AUTOSAD
On-the-fly superposition of atomic densities
SADMO
Purified superposition of atomic densities (available only with
standard basis sets)
GWH
Apply generalized Wolfsberg-Helmholtz approximation
READ
Read previous MOs from disk
FRAGMO
Superimposing converged
fragment MOs (see Section 12.3)
RECOMMENDATION:
SAD, AUTOSAD, or
SADMO guess for standard basis sets. For either standard or
user-customized general basis sets, AUTOSAD is recommended and used
as default. If these options fail, use the SAP guess; try the GWH or
core Hamiltonian guess only as a last resort. For mixed basis sets,
only the AUTOSAD, SAP, GWH, and core Hamiltonian guesses are
currently available. For ROHF it can be useful to READ guesses from
an SCF calculation on the corresponding cation or anion. Note that
because the density is made spherical, this may favor an undesired
state for atomic systems, especially transition metals. Use FRAGMO
in a fragment MO calculation.
SCF_GUESS_ALWAYS
Switch to force the regeneration of a new initial guess for each series of
SCF iterations (for use in geometry optimization).
TYPE:
LOGICAL
DEFAULT:
False
OPTIONS:
False
Do not generate a new guess for each series of SCF iterations in an
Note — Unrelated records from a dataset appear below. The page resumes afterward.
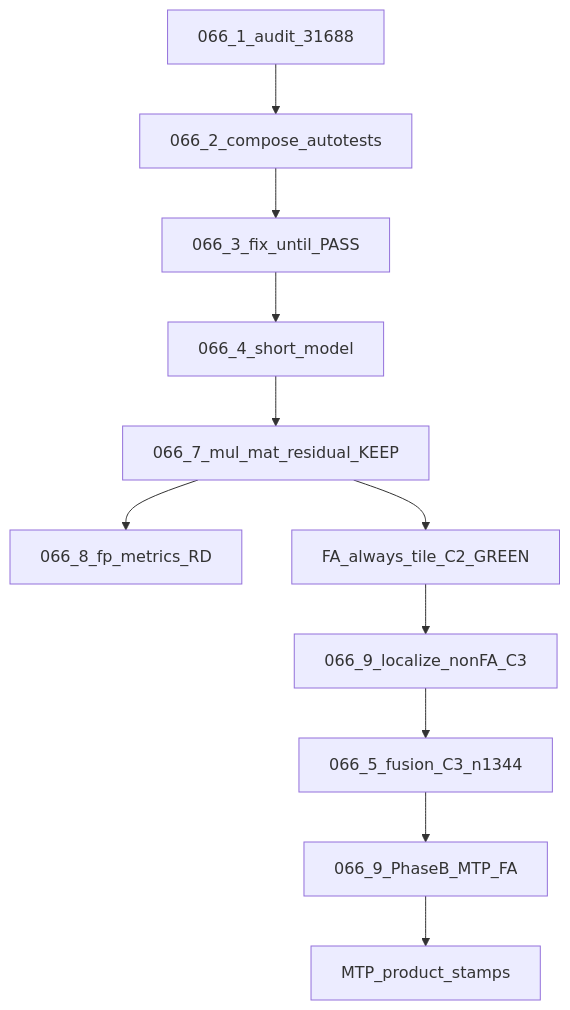
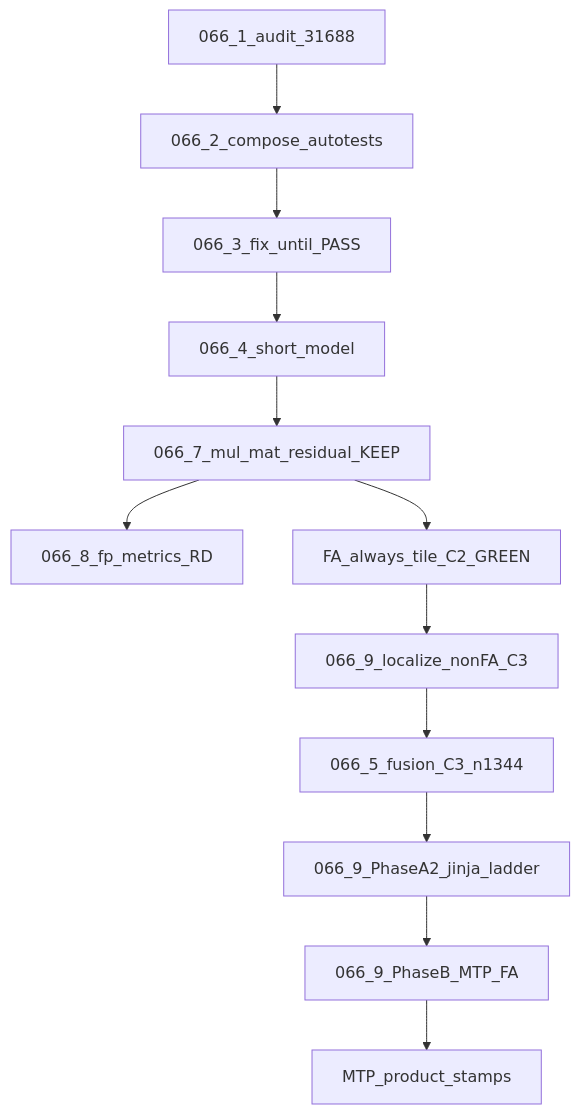
Before and after one commit to Dimon70007/atomic-llama-cpp-turboquant: the diagram in tests/TASK-066.0-overview.md, drawn with Mermaid. The commit also changed other lines of this file and 6 other files, not shown here.

````diff
--- a/tests/TASK-066.0-overview.md
+++ b/tests/TASK-066.0-overview.md
@@ -52,21 +54,23 @@
 ```mermaid
 flowchart TD
   t1[066_1_audit_31688]
   t2[066_2_compose_autotests]
   t3[066_3_fix_until_PASS]
   t4[066_4_short_model]
   t7[066_7_mul_mat_residual_KEEP]
   t8[066_8_fp_metrics_RD]
   tile[FA_always_tile_C2_GREEN]
   loc[066_9_localize_nonFA_C3]
   t5[066_5_fusion_C3_n1344]
+  t9a2[066_9_PhaseA2_jinja_ladder]
   t9b[066_9_PhaseB_MTP_FA]
   mtp[MTP_product_stamps]
   t1 --> t2 --> t3 --> t4 --> t7
   t7 --> t8
   t7 --> tile
   tile --> loc
   loc --> t5
-  t5 --> t9b
+  t5 --> t9a2
+  t9a2 --> t9b
   t9b --> mtp
 ```
````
optimization; use MOs from the previous SCF calculation for the guess,
if available.
True
Generate a new guess for each series of SCF iterations in a geometry
optimization.
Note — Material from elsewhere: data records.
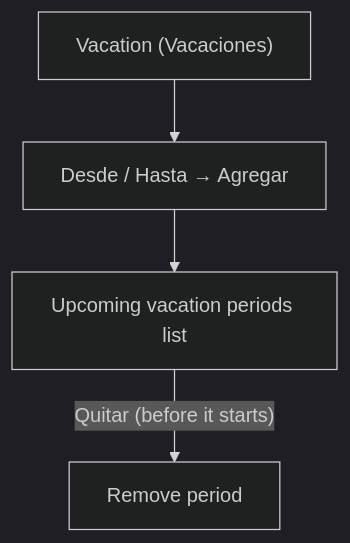
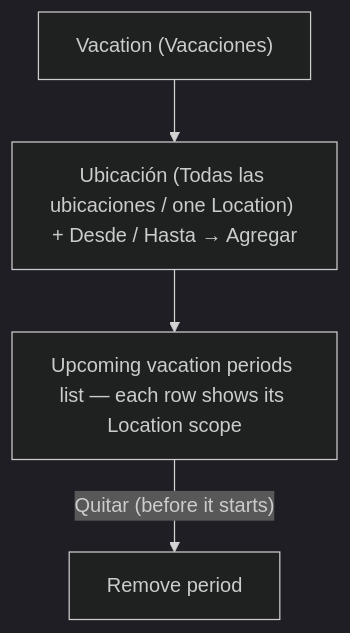
Before and after one commit to DaleneyRuben/alivia: the seventh of 10 diagrams in docs/flows/doctor-assistant-panel.md, drawn with Mermaid (dark theme). The commit also changed other lines of this file, not shown here.

Commit message:
add location scoping to vacation flow diagram

````diff
--- a/docs/flows/doctor-assistant-panel.md
+++ b/docs/flows/doctor-assistant-panel.md
@@ -144,6 +146,6 @@
 ```mermaid
 flowchart TD
-    V["Vacation (Vacaciones)"] --> F["Desde / Hasta → Agregar"]
-    F --> L["Upcoming vacation periods list"]
+    V["Vacation (Vacaciones)"] --> F["Ubicación (Todas las ubicaciones / one Location) + Desde / Hasta → Agregar"]
+    F --> L["Upcoming vacation periods list — each row shows its Location scope"]
     L -->|"Quitar (before it starts)"| R["Remove period"]
 ```
````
RECOMMENDATION:
Use the default unless SCF convergence issues arise
GUESS_GRID
Specifies the type of grid to use for SAP guess generation. The options are the same as those of the $rem variable XC_GRID.
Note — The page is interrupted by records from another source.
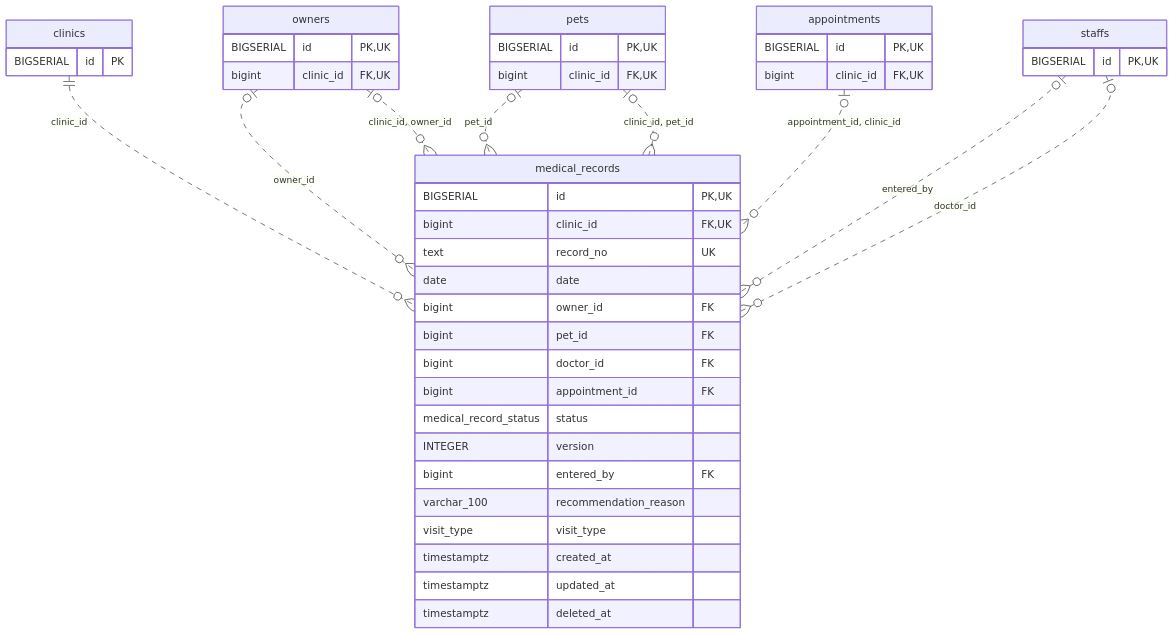
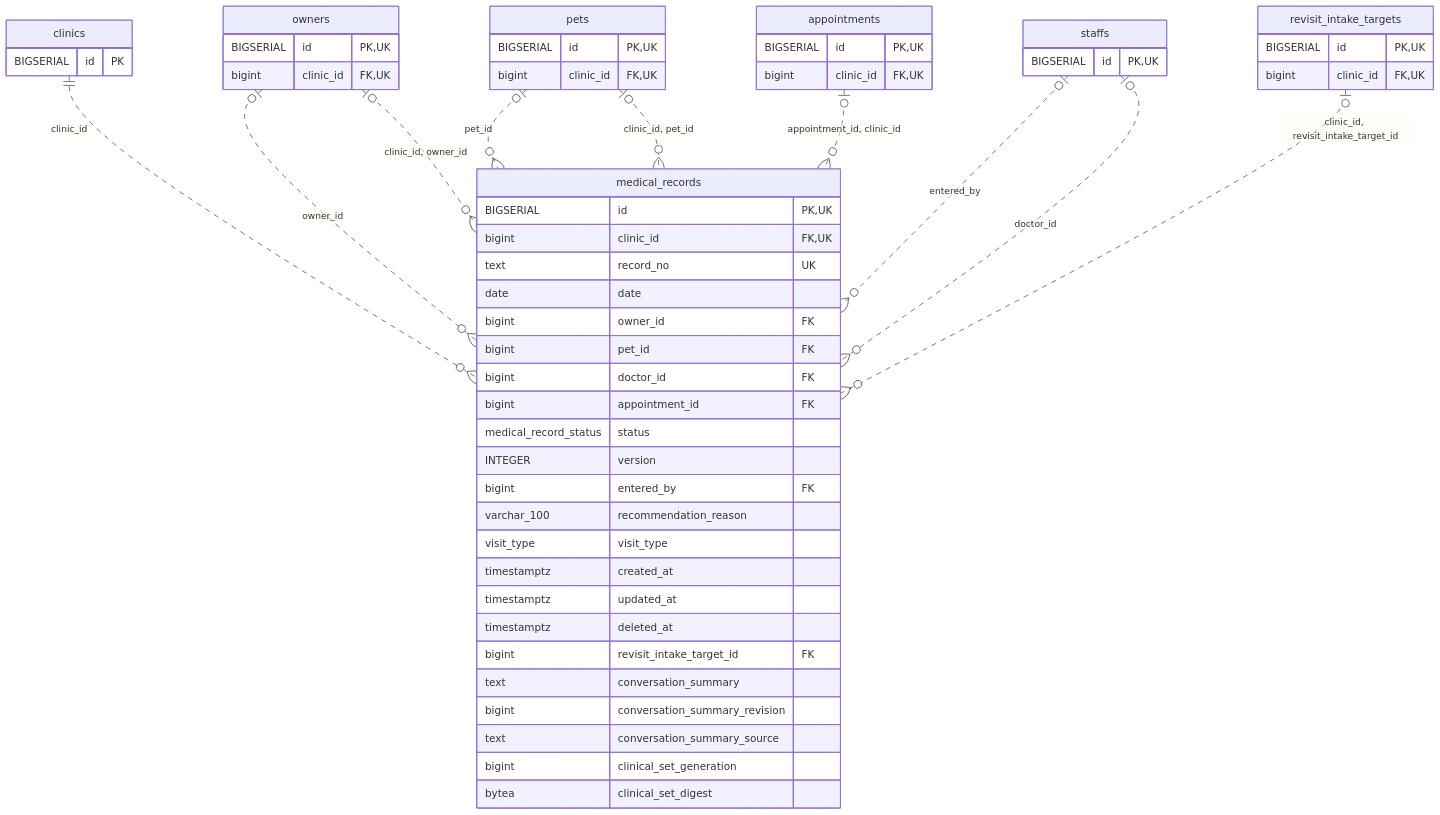
Before and after one commit to MinoruSoga/AnimalEkarte: the diagram in docs/architecture/erd-detail/medical_records.md, drawn with Mermaid. The commit also changed other lines of this file and 51 other files, not shown here.

````diff
--- a/docs/architecture/erd-detail/medical_records.md
+++ b/docs/architecture/erd-detail/medical_records.md
@@ -39,47 +45,58 @@
 ```mermaid
 erDiagram
     medical_records {
         BIGSERIAL id PK,UK
         bigint clinic_id FK,UK
         text record_no UK
         date date
         bigint owner_id FK
         bigint pet_id FK
         bigint doctor_id FK
         bigint appointment_id FK
         medical_record_status status
         INTEGER version
         bigint entered_by FK
         varchar_100 recommendation_reason
         visit_type visit_type
         timestamptz created_at
         timestamptz updated_at
         timestamptz deleted_at
+        bigint revisit_intake_target_id FK
+        text conversation_summary
+        bigint conversation_summary_revision
+        text conversation_summary_source
+        bigint clinical_set_generation
+        bytea clinical_set_digest
     }
     appointments {
         BIGSERIAL id PK,UK
         bigint clinic_id FK,UK
     }
     clinics {
         BIGSERIAL id PK
     }
     owners {
         BIGSERIAL id PK,UK
         bigint clinic_id FK,UK
     }
     pets {
         BIGSERIAL id PK,UK
         bigint clinic_id FK,UK
     }
+    revisit_intake_targets {
+        BIGSERIAL id PK,UK
+        bigint clinic_id FK,UK
+    }
     staffs {
         BIGSERIAL id PK,UK
     }
     clinics ||..o{ medical_records : "clinic_id"
     owners o|..o{ medical_records : "owner_id"
     pets o|..o{ medical_records : "pet_id"
     pets o|..o{ medical_records : "clinic_id, pet_id"
     owners o|..o{ medical_records : "clinic_id, owner_id"
     appointments o|..o{ medical_records : "appointment_id, clinic_id"
     staffs o|..o{ medical_records : "entered_by"
     staffs o|..o{ medical_records : "doctor_id"
+    revisit_intake_targets o|..o{ medical_records : "clinic_id, revisit_intake_target_id"
 ```
````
TYPE:
INTEGER
DEFAULT:
1
OPTIONS:
0
Use SG-0 for H, C, N, and O; SG-1 for all other atoms.
$n$
Use SG-$n$ for all atoms, $n=1,2$, or 3
$XY$
A string of two six-digit integers $X$ and $Y$, where $X$ is the number of radial points
and $Y$ is the number of angular points where possible numbers of Lebedev angular
points, which must be an allowed value from Table 5.2 in
Section 5.5.
$-XY$
Similar format for Gauss-Legendre grids, with the six-digit integer $X$ corresponding
to the number of radial points and the six-digit integer $Y$ providing the number of
Gauss-Legendre angular points, $Y=2{N}^{2}$.
RECOMMENDATION:
Larger grids may be required if the SAP guess is poor.